“While best known to outsiders as a vacation spot for beachgoers and golfers, Myrtle Beach, South Carolina, is also an attractive place to live for a number of reasons,” said the magazine. “Young professionals, growing families and empty nests drawn to the area’s mild climate and beaches move in and take advantage of the area’s relatively low cost of living.”
Cities in South Florida and North Carolina dominate the list of 25 fastest growing places, but Spartanburg and Charleston are also mentioned.
As of July 1, Myrtle Beach had a population of just over 37,000, nearly 38% more than the 2010 estimate of 27,122.
Despite a pandemic that took down much of the nation’s economy for two years and reduced household incomes, demand for beachfront accommodations in Myrtle Beach hasn’t slowed.
In March, Myrtle Beach Chamber of Commerce CEO Karen Riordan said visitor spending in 2021 more than doubled from 2020 to $1.9 billion, while recovery rates accommodation had jumped 38%.
JLL, a Chicago-based real estate company that tracks the hospitality industry, said tourist-intensive areas can expect continued growth in 2022, which ripples through all sectors of their economies.

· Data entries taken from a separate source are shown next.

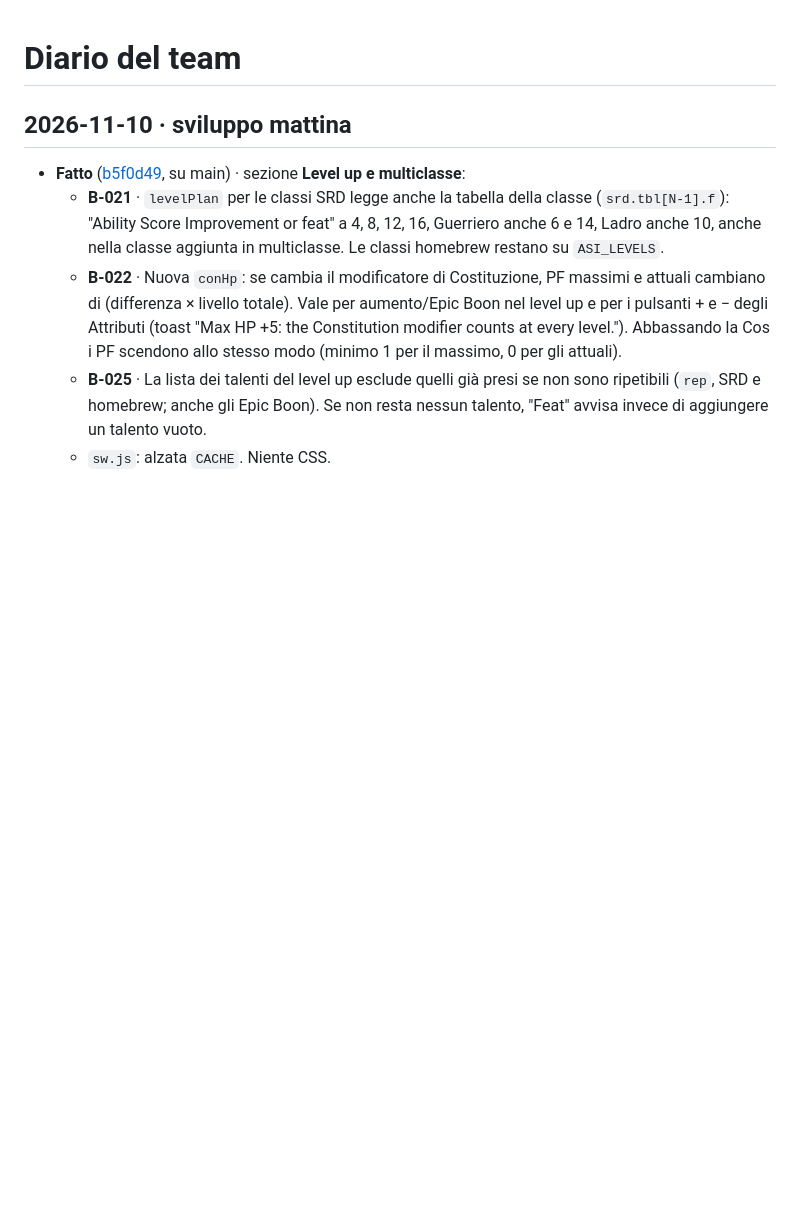
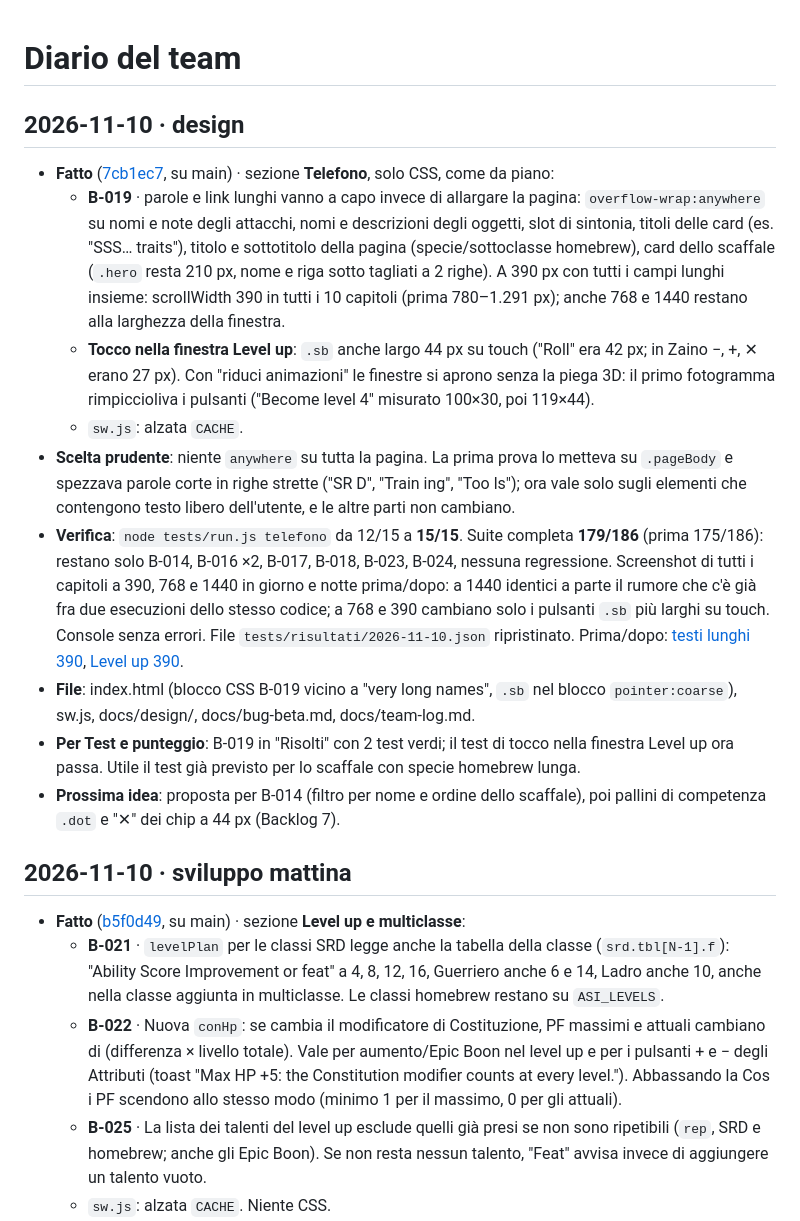
Before and after one commit to HighBrewDev/Grimoire-Of-Heroes, a Markdown page: docs/team-log.md, the part around the change. GitHub-like rendering; blank space fills up the shorter version.

Commit message:
Team log: design session; B-019 solved; style notes on long user text
Co-Authored-By: Claude Opus 5.5 <noreply@anthropic.com>
Claude-Session: https://claude.ai/code/session_01YUKSJ9rUe7TCGvKrxq8UA3

```diff
--- a/docs/team-log.md
+++ b/docs/team-log.md
@@ -1,4 +1,15 @@
 # Diario del team
+
+## 2026-11-10 · design
+- **Fatto** ([7cb1ec7](https://github.com/HighBrewDev/Grimoire-Of-Heroes/commit/7cb1ec7), su main) · sezione **Telefono**, solo CSS, come da piano:
+  - **B-019** · parole e link lunghi vanno a capo invece di allargare la pagina: `overflow-wrap:anywhere` su nomi e note degli attacchi, nomi e descrizioni degli oggetti, slot di sintonia, titoli delle card (es. "SSS… traits"), titolo e sottotitolo della pagina (specie/sottoclasse homebrew), card dello scaffale (`.hero` resta 210 px, nome e riga sotto tagliati a 2 righe). A 390 px con tutti i campi lunghi insieme: scrollWidth 390 in tutti i 10 capitoli (prima 780–1.291 px); anche 768 e 1440 restano alla larghezza della finestra.
+  - **Tocco nella finestra Level up**: `.sb` anche largo 44 px su touch ("Roll" era 42 px; in Zaino −, +, ✕ erano 27 px). Con "riduci animazioni" le finestre si aprono senza la piega 3D: il primo fotogramma rimpiccioliva i pulsanti ("Become level 4" misurato 100×30, poi 119×44).
+  - `sw.js`: alzata `CACHE`.
+- **Scelta prudente**: niente `anywhere` su tutta la pagina. La prima prova lo metteva su `.pageBody` e spezzava parole corte in righe strette ("SR D", "Train ing", "Too ls"); ora vale solo sugli elementi che contengono testo libero dell'utente, e le altre parti non cambiano.
+- **Verifica**: `node tests/run.js telefono` da 12/15 a **15/15**. Suite completa **179/186** (prima 175/186): restano solo B-014, B-016 ×2, B-017, B-018, B-023, B-024, nessuna regressione. Screenshot di tutti i capitoli a 390, 768 e 1440 in giorno e notte prima/dopo: a 1440 identici a parte il rumore che c'è già fra due esecuzioni dello stesso codice; a 768 e 390 cambiano solo i pulsanti `.sb` più larghi su touch. Console senza errori. File `tests/risultati/2026-11-10.json` ripristinato. Prima/dopo: [testi lunghi 390](design/2026-11-10-b019-testi-lunghi-390.jpg), [Level up 390](design/2026-11-10-levelup-tocco-390.jpg).
+- **File**: index.html (blocco CSS B-019 vicino a "very long names", `.sb` nel blocco `pointer:coarse`), sw.js, docs/design/, docs/bug-beta.md, docs/team-log.md.
+- **Per Test e punteggio**: B-019 in "Risolti" con 2 test verdi; il test di tocco nella finestra Level up ora passa. Utile il test già previsto per lo scaffale con specie homebrew lunga.
+- **Prossima idea**: proposta per B-014 (filtro per nome e ordine dello scaffale), poi pallini di competenza `.dot` e "✕" dei chip a 44 px (Backlog 7).
 
 ## 2026-11-10 · sviluppo mattina
 - **Fatto** ([b5f0d49](https://github.com/HighBrewDev/Grimoire-Of-Heroes/commit/b5f0d49), su main) · sezione **Level up e multiclasse**:
```
Also changed, not shown: docs/bug-beta.md (+11 -10 lines), docs/design/note-design.md (+15 -0 lines).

“Consumer’s insatiable appetite for experiences, travel and hospitality will fuel high levels of demand as international borders fully reopen and the resumption of business travel accelerates,” the company said in a statement. sector perspective. “Coupled with a relatively weak supply pipeline, this will allow the accommodation industry to recover sooner than expected, which will create greater investment opportunities in the sector. “